SOURCE MATERIAL section start
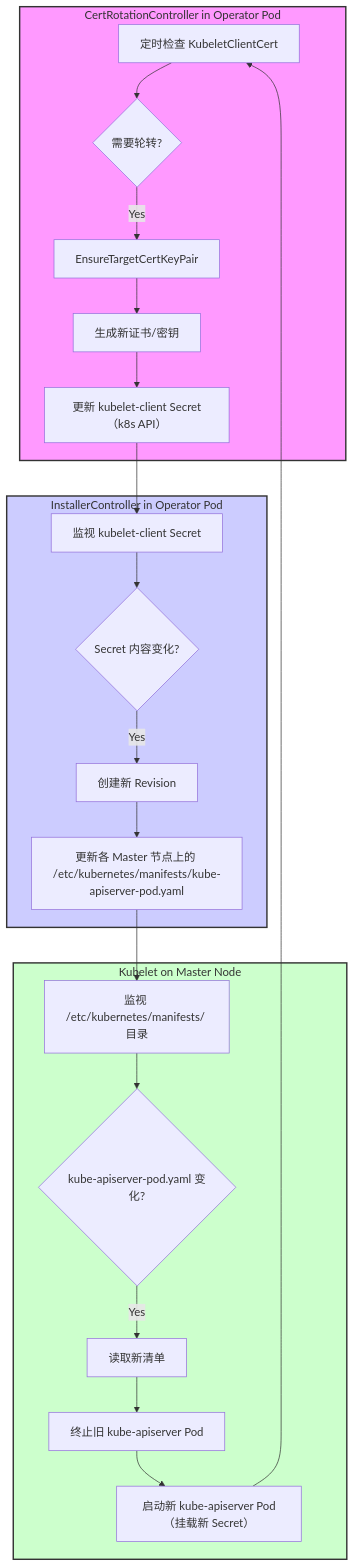
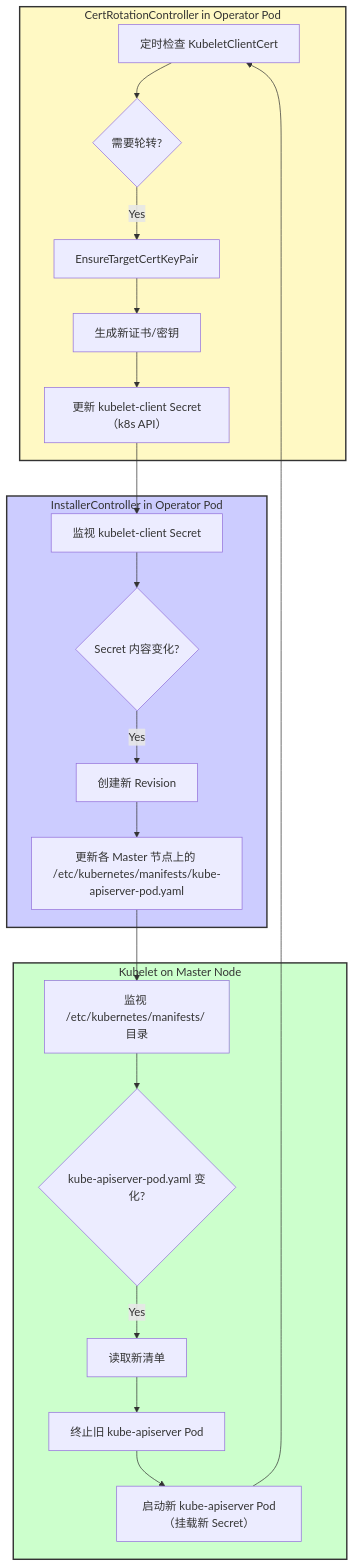
Before and after one commit to wangzheng422/cluster-kube-apiserver-operator: the diagram in wzh.doc/证书更新触发API服务器重启的流程.gemini.md, drawn with Mermaid. The commit also changed other lines of this file and 1 other file, not shown here.

````diff
--- a/wzh.doc/证书更新触发API服务器重启的流程.gemini.md
+++ b/wzh.doc/证书更新触发API服务器重启的流程.gemini.md
@@ -123,30 +123,30 @@
 ```mermaid
 flowchart TD
     subgraph CertRotationController [CertRotationController in Operator Pod]
         A[定时检查 KubeletClientCert] --> B{需要轮转?};
         B -- Yes --> C[EnsureTargetCertKeyPair];
         C --> D[生成新证书/密钥];
         D --> E[更新 kubelet-client Secret（k8s API）];
     end
 
     subgraph InstallerController [InstallerController in Operator Pod]
         F[监视 kubelet-client Secret] --> G{Secret 内容变化?};
         G -- Yes --> H[创建新 Revision];
         H --> I[更新各 Master 节点上的 /etc/kubernetes/manifests/kube-apiserver-pod.yaml];
     end
 
     subgraph Kubelet [Kubelet on Master Node]
         J[监视 /etc/kubernetes/manifests/ 目录] --> K{kube-apiserver-pod.yaml 变化?};
         K -- Yes --> L[读取新清单];
         L --> M[终止旧 kube-apiserver Pod];
         M --> N[启动新 kube-apiserver Pod（挂载新 Secret）];
     end
 
     E --> F;
     I --> J;
     N --> A;
 
-    style CertRotationController fill:#f9f,stroke:#333,stroke-width:2px;
+    style CertRotationController fill:#fff9c4,stroke:#333,stroke-width:2px;
     style InstallerController fill:#ccf,stroke:#333,stroke-width:2px;
     style Kubelet fill:#cfc,stroke:#333,stroke-width:2px;
 ```
````
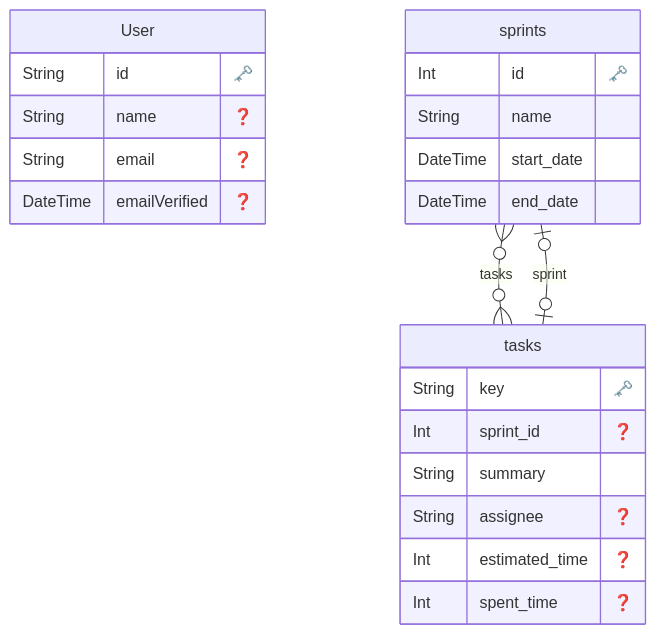
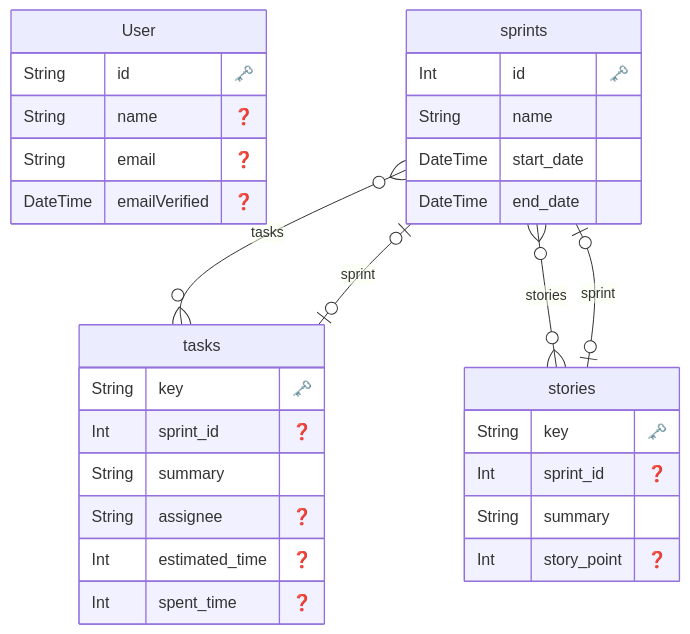
One commit to 0610st/my-jira-management changed the diagram in docs/erd.md. Above: the diagram before and after it, drawn with Mermaid. The commit also changed 38 other files, not shown here.

````diff
--- a/docs/erd.md
+++ b/docs/erd.md
@@ -1,31 +1,41 @@
 ```mermaid
 erDiagram
 
   "User" {
     String id "🗝️"
     String name "❓"
     String email "❓"
     DateTime emailVerified "❓"
     }
   
 
   "sprints" {
     Int id "🗝️"
     String name 
     DateTime start_date 
     DateTime end_date 
     }
   
 
+  "stories" {
+    String key "🗝️"
+    Int sprint_id "❓"
+    String summary 
+    Int story_point "❓"
+    }
+  
+
   "tasks" {
     String key "🗝️"
     Int sprint_id "❓"
     String summary 
     String assignee "❓"
     Int estimated_time "❓"
     Int spent_time "❓"
     }
   
     "sprints" o{--}o "tasks" : "tasks"
+    "sprints" o{--}o "stories" : "stories"
+    "stories" o|--|o "sprints" : "sprint"
     "tasks" o|--|o "sprints" : "sprint"
 ```
````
SOURCE MATERIAL section end
ABOUT THIS TASK - Search the entries above for the word "width", and copy every line where it occurs.

RESPONSE AREA -
-    style CertRotationController fill:#f9f,stroke:#333,stroke-width:2px;
+    style CertRotationController fill:#fff9c4,stroke:#333,stroke-width:2px;
     style InstallerController fill:#ccf,stroke:#333,stroke-width:2px;
     style Kubelet fill:#cfc,stroke:#333,stroke-width:2px;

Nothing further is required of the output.